Last week we talked about productivity levels - and the conundrum about unemployment and wage levels.

I suggested, as I have done several times lately, that we might need to reconsider how we measure productivity - since the measure used to compare nations uses labour productivity.

But the growth of robots and other automation devices has distorted this figure.  The cost of the robots is not part of labour cost - and their g=hours are not part of labour hours.

So, nations that have automated the most lose in the productivity figures.  This does not seem right.
This investment goes unrewarded and we are no longer comparing like with like.

But remember - these figures are bot 'real' - so invest away, regardless of whether you distort the national productivity figures and the national standing in international tables.  Your job is to boost real productivity - and if automation does that, good luck to you.

Saturday, 9 September 2017

Most of the old economic certainties have gone.

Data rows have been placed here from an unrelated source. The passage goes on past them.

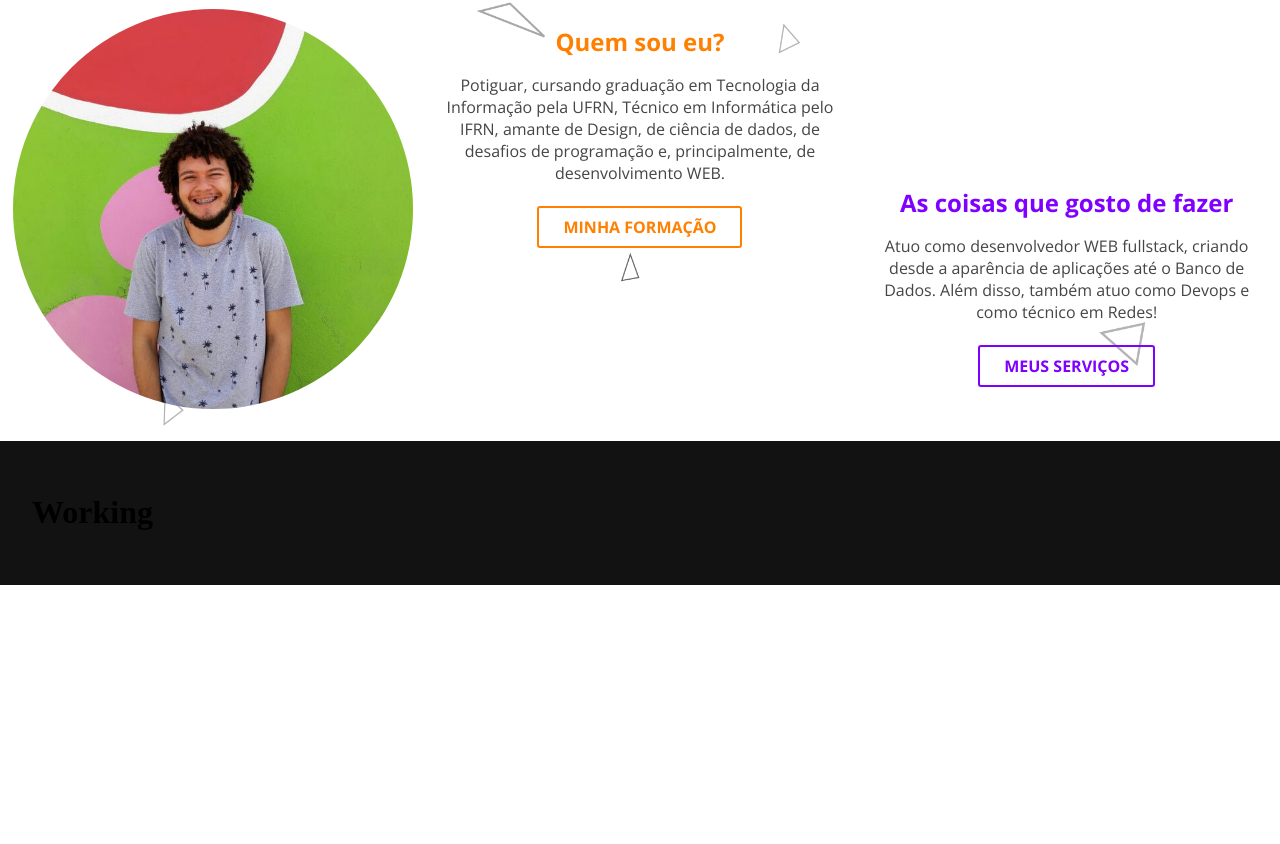
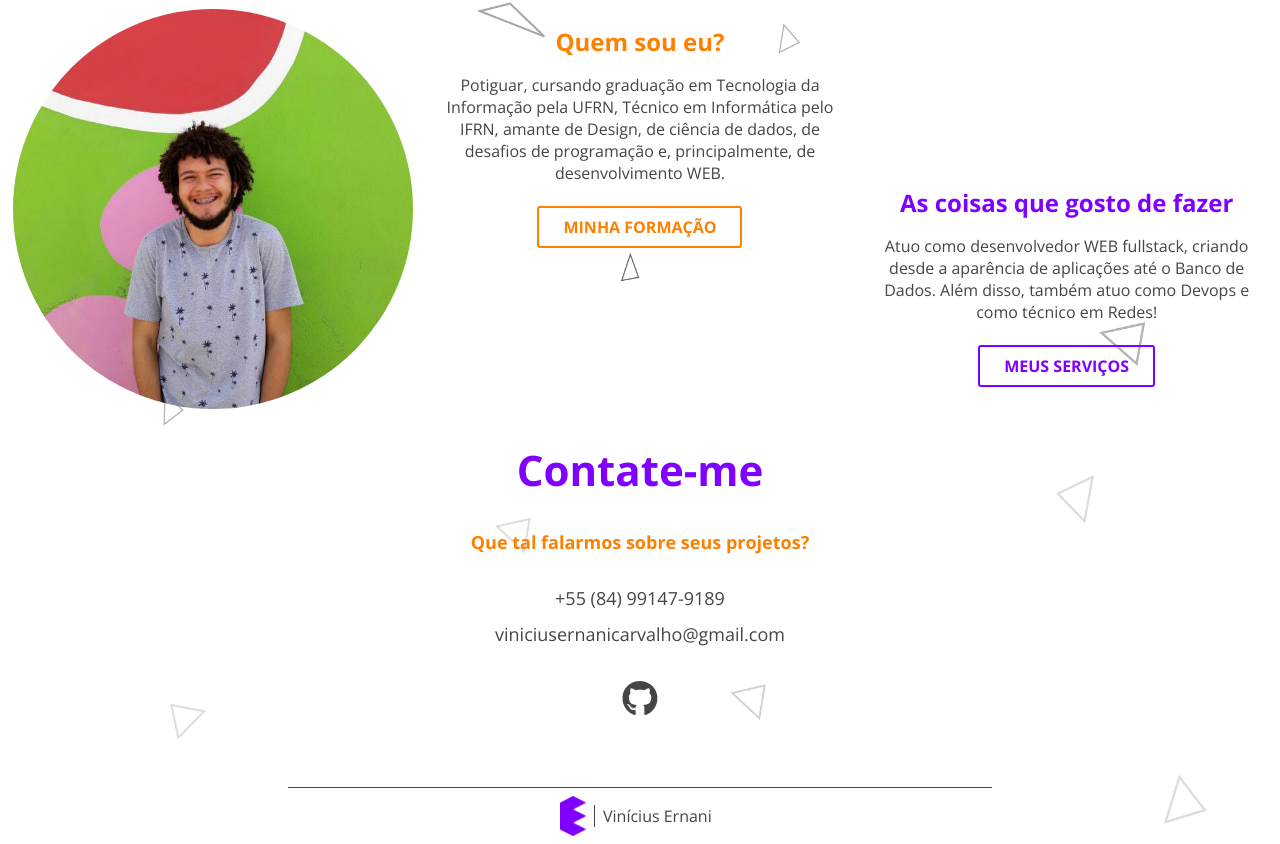
Before and after one commit to erneani/erneani.github.io, a React (Create React App) app: page / in a window 1280 px wide. Shown: the part 927-1771 px from the top of the page. Before the commit the page ends 1512 px from the top, so only its background shows below. Built offline with nearby package versions, Linux system fonts and the light colour scheme.

Commit message:
Create the footer

```diff
--- a/public/index.html
+++ b/public/index.html
@@ -11,7 +11,7 @@
       Importing google Fonts (Open Sans)
     -->
     <link href="https://fonts.googleapis.com/css?family=Open+Sans:400,700" rel="stylesheet">
-
+    <link href="https://fonts.googleapis.com/css?family=Merienda" rel="stylesheet">
     <!--
       Importing Font Awesome CDN
     -->
--- a/src/components/Footer.js
+++ b/src/components/Footer.js
@@ -1,15 +1,107 @@
 import React from 'react';
 import styled from 'styled-components';
+import logo from '../images/erneani_purple.png'
 
 const FooterContainer = styled.div`
-    background-color: #121212;
-    padding: 2rem;
+    background-color: rgba(255,255,255,0.6);
+    flex-direction: column;
+    padding: 0;
+    display: flex;
+`;
+
+const ContactColumn = styled.div`
+    flex-direction: column;
+    font-family: 'Open Sans', sans serif;
+    margin: 0 auto;
+    color: #454545;
+`;
+
+const ContactTitle = styled.h3`
+    text-align: center;
+    font-weight: 800;
+    font-size: 42px;
+    margin: 0;
+    color: #8000ff;
+`;
+
+const ContactText = styled.div`
+    font-weight: bold;
+    text-align: center;
+    font-size: 18px;
+    margin: 2rem 0;
+    color: #ff8000;
+`;
+
+const ContactItem = styled.h5`
+    font-weight: 400;
+    text-align: center;
+    font-size: 18px;
+    margin: 0.75rem 0;
+`;
+
+const ContactList = styled.ul`
+    justify-content: space-evenly;
+    list-style: none;
+    display: inline-flex;
+    padding: 0;
+    margin: 1rem auto;
+    width: 100%;
+`;
+
+const ListItem = styled.li`
+    font-size: 36px;
+
+    a {
+        color: #454545;
+    }
+`;
+
+const FooterBar = styled.div`
+    background-color: #fff;
+    justify-content: center;
+    flex-direction: row;
+    border-top: 1px solid #8000ff;
+    display: flex;
+    padding: 0.5rem 2rem 0.5rem;
+    margin: 3rem auto 0;
+    width: 50%;
+`;
+
+const FooterBarImage = styled.img`
+    max-height: 40px;
+`;
+
+const FooterBarName = styled.div`
+    font-family: "Open sans", sans serif;
+    border-left: 1px solid #454545;
+    font-weight: 400;
+    padding-left: 0.5rem;
+    margin: auto 0.5rem;
+    color: #454545;
 `;
 
 export const Footer = () => {
     return(
         <FooterContainer>
-            <h1>Working</h1>
+            <ContactColumn>
+                <ContactTitle>Contate-me</ContactTitle>
+                <ContactText>
+                    Que tal falarmos sobre seus projetos?
+                </ContactText>
+                <ContactItem>+55 (84) 99147-9189</ContactItem>
+                <ContactItem>viniciusernanicarvalho@gmail.com</ContactItem>
+                <ContactList>
+                    <ListItem><a href="https://erneani.github.io" target="_blank"><i class="fab fa-github"></i></a></ListItem>
+                    {/*<ListItem><a href="#"><i className="fab fa-linkedin"></i></a></ListItem> */}
+                    {/*<ListItem><a href="#"><i className="fab fa-medium"></i></a></ListItem> */}
+                </ContactList>
+            </ContactColumn>
+            <FooterBar>
+                <FooterBarImage src={logo} />
+                <FooterBarName>
+                     Vinícius Ernani
+                </FooterBarName>
+            </FooterBar>
         </FooterContainer>
     );
 }
```
Also changed, not shown: src/images/erneani_dark.png (added), src/images/erneani_purple.png (added).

For many years, the 'rule' was the as unemployment levels dropped, wages would rise (to entice workers away from others to your organisation).  Since the great 2008 financial crisis, this has not proved true.  Unemployment has dropped to the point where the UK is close to full employment - but wages have not risen correspondingly (though they have risen).

This position is mirrored throughout the developed world.

The experts don't seem to know why this is so or whether this is a temporary phenomenon.

We seem to be in a position where all we can do is 'watch this space', 'wait and see'.

Of course, you might not be bothered about this - feeling low wages simply helps your business

But national wage levels are important - wages create money that circulares in the economy - and may buy your goods or services.

Saturday, 2 September 2017

The Power of Benchmarking

The UK government recently established the Productivity Leadership Group (PLG)  to try and boost the nation's productivity.

The PLG says that if all except our most competitive businesses were able to improve their productivity to match the companies ranked 10 per cent above them, an additional £130bn Gross Value Added (GVA) would be unlocked every year – certainly a boost to business confidence and national productivity.

The power of benchmarking of this kind is that when organisations see that others (and especially others in the same sector) are already achieving such results, it shows the 'art of the possible'. "If they can do it, we can too."

This is why we always suggest that governments should carry out sector benchmarking - and show organisations what is achievable - preferably against a number of productivity variables.... so that any one organisation might find its performs well against some of these variables but poorly against others.  If it could raise performance to be among the top performers against all variables, it gains a significant productivity increase.

If the government is not doing it, you have to find ways of doing it for yourself.  There are a number of employer organisations and benchmarking 'clubs' that will help you share data with your peers to create sector benchmarks.

EvanCarmichael.com